■ Problem statement
Which lines of the entries contain the word "capture"? Please list them.

Segment Start: Data to process

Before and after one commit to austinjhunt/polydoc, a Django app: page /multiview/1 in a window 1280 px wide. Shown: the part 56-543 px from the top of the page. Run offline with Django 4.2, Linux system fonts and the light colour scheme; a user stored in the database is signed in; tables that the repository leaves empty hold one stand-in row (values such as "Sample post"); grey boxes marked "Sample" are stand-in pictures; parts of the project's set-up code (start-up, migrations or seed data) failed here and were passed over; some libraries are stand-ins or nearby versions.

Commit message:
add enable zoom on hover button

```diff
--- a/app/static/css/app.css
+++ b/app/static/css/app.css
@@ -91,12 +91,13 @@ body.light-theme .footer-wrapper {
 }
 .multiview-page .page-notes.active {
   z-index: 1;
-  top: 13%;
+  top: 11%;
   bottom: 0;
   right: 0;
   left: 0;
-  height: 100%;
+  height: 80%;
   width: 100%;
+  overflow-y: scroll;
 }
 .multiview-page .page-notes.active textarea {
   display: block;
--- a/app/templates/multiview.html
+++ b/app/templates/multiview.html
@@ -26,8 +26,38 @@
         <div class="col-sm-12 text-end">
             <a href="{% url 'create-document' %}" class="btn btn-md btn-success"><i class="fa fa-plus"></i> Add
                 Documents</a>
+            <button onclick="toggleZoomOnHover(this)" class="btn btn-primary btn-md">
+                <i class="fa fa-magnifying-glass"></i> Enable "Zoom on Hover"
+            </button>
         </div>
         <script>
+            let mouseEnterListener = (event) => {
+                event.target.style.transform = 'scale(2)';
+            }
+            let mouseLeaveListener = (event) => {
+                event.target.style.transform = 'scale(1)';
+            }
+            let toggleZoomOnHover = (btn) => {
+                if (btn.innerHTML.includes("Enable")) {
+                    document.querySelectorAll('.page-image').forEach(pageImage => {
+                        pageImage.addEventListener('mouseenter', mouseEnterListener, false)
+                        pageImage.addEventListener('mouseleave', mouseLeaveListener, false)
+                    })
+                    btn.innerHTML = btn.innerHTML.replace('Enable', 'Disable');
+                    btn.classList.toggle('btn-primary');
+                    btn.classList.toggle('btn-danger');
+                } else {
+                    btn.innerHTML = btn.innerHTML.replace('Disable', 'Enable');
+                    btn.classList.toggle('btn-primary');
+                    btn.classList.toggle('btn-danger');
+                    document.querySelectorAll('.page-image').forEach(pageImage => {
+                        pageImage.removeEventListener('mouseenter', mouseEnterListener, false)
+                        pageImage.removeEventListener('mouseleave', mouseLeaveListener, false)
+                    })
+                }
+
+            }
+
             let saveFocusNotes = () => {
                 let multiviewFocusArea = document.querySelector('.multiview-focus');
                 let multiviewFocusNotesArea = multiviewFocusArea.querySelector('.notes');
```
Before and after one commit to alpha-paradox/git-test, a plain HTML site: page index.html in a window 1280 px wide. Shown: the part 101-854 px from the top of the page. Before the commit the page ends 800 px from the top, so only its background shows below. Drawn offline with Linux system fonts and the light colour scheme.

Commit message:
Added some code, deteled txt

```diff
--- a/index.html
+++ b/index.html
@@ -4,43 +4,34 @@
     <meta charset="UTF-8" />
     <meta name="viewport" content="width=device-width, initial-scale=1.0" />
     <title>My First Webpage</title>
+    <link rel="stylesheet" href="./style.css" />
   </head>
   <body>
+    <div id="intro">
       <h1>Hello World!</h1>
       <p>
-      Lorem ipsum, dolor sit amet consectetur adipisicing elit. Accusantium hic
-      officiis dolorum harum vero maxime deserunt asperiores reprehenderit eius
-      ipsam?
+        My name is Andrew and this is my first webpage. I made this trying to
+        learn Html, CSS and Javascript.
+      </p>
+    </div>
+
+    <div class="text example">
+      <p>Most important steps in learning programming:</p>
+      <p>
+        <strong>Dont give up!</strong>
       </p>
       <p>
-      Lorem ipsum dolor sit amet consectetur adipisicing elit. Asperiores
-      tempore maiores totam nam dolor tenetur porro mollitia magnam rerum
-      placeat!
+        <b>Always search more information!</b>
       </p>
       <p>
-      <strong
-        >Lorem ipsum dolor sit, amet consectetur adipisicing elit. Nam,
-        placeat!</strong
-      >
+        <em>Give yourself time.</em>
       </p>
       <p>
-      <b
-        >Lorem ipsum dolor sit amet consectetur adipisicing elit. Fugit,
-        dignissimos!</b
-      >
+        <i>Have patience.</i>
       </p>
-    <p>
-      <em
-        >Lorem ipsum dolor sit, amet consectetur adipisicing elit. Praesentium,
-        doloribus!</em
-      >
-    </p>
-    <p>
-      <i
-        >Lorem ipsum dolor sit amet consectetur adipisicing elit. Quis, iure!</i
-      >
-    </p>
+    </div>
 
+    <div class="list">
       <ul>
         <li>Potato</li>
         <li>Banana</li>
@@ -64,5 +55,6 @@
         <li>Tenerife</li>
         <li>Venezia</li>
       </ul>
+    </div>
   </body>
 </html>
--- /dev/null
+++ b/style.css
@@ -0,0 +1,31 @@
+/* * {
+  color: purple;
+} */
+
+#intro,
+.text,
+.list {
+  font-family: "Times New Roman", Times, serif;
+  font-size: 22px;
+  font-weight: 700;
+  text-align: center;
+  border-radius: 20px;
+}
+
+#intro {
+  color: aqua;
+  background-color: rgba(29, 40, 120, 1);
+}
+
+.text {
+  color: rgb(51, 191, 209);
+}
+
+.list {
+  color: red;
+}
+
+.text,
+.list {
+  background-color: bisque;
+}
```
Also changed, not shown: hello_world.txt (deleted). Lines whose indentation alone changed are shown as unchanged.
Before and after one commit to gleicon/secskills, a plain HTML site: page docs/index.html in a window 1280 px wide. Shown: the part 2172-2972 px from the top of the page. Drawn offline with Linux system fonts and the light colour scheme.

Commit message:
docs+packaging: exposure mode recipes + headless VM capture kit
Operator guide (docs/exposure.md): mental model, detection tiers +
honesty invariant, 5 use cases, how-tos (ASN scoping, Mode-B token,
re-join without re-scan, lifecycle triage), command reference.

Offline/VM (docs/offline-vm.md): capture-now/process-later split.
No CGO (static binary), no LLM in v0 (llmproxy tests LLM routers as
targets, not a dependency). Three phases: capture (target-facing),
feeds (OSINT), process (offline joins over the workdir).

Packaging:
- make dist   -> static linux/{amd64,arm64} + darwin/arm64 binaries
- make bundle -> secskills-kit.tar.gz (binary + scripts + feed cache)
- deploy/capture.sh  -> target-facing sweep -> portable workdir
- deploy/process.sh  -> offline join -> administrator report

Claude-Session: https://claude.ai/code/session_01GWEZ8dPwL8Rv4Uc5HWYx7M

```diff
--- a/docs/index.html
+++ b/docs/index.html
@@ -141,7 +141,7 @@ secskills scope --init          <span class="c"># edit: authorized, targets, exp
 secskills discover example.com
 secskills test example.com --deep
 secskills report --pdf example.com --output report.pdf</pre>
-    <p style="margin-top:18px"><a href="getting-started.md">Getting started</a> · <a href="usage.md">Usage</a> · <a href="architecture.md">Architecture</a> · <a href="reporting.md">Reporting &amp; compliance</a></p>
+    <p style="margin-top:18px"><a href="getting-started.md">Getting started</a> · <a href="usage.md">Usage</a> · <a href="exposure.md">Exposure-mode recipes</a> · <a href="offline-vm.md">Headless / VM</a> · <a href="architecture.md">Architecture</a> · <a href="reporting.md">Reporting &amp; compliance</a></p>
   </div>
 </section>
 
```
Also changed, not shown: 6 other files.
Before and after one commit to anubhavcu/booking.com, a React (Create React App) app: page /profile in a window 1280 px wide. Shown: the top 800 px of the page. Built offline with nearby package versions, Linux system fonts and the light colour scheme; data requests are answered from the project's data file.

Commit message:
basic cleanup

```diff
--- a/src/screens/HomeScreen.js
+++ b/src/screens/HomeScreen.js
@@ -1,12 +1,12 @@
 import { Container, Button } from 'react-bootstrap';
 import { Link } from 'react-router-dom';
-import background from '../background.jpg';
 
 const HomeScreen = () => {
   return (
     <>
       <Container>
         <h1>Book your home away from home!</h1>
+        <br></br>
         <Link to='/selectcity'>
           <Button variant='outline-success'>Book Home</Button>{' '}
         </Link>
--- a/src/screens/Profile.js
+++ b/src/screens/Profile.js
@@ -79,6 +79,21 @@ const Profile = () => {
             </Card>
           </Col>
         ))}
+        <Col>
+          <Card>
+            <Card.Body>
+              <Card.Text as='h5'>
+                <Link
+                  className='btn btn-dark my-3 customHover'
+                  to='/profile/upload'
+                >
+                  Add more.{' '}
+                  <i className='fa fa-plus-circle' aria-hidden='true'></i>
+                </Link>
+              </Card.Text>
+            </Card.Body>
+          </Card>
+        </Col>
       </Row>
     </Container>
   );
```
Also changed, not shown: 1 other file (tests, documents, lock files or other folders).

Segment End: Data to process

■ Result of this task
docs+packaging: exposure mode recipes + headless VM capture kit
Offline/VM (docs/offline-vm.md): capture-now/process-later split.
targets, not a dependency). Three phases: capture (target-facing),
- deploy/capture.sh  -> target-facing sweep -> portable workdir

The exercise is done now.